── Provided data ──
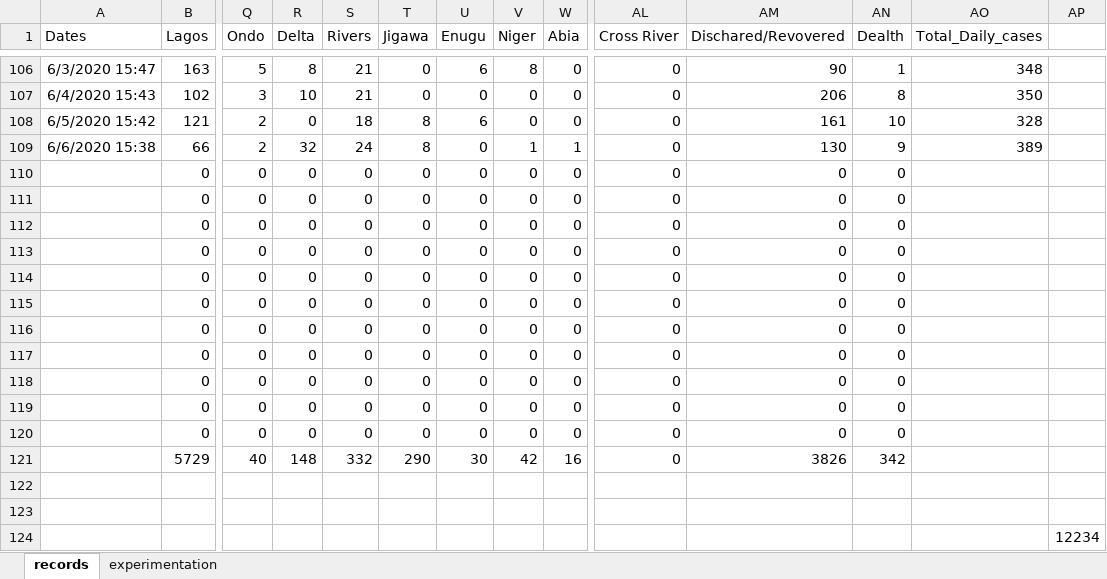
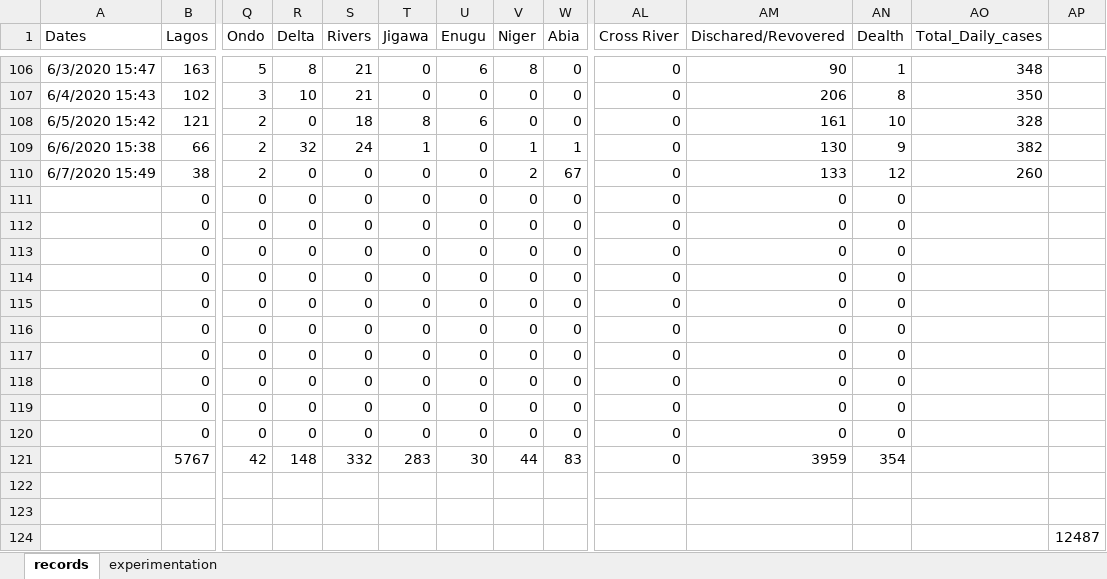
Before and after one commit to ajakaiye33/covid19Naija, an Excel workbook: covid19Naija/data/records_covid19.xlsx, sheet records, drawn as a sheet; only a part is shown, gaps mark what is left out; values as stored, in another font and other column widths than the file's, no borders; removed rows and columns are numbered as before the commit, all else as after; rows hold the shown columns only; the diff names each change by its address in the sheet, - before the commit and + after, or states it on an @@ line.

Commit message:
data update

```diff
--- a/covid19Naija/data/records_covid19.xlsx (sheet records)
+++ b/covid19Naija/data/records_covid19.xlsx (sheet records)
-T109 (Jigawa): 8
+T109 (Jigawa): 1
-AO109 (Total_Daily_cases): 389
+AO109 (Total_Daily_cases): 382
+row 110: 6/7/2020 15:49 | 38 | 2 | 0 | 0 | 0 | 0 | 2 | 67 | 0 | 133 | 12 | 260
-row 120:  | 0 | 0 | 0 | 0 | 0 | 0 | 0 | 0 | 0 | 0 | 0
-row 121:  | 5729 | 40 | 148 | 332 | 290 | 30 | 42 | 16 | 0 | 3826 | 342
+row 121:  | 5767 | 42 | 148 | 332 | 283 | 30 | 44 | 83 | 0 | 3959 | 354
-AP124: 12234
+AP124: 12487
```
Also changed, not shown: sheet experimentation.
───
Problem to work on:
Pull out every line of the records that includes the string "shown".

Answer to this problem:
Before and after one commit to ajakaiye33/covid19Naija, an Excel workbook: covid19Naija/data/records_covid19.xlsx, sheet records, drawn as a sheet; only a part is shown, gaps mark what is left out; values as stored, in another font and other column widths than the file's, no borders; removed rows and columns are numbered as before the commit, all else as after; rows hold the shown columns only; the diff names each change by its address in the sheet, - before the commit and + after, or states it on an @@ line.
Also changed, not shown: sheet experimentation.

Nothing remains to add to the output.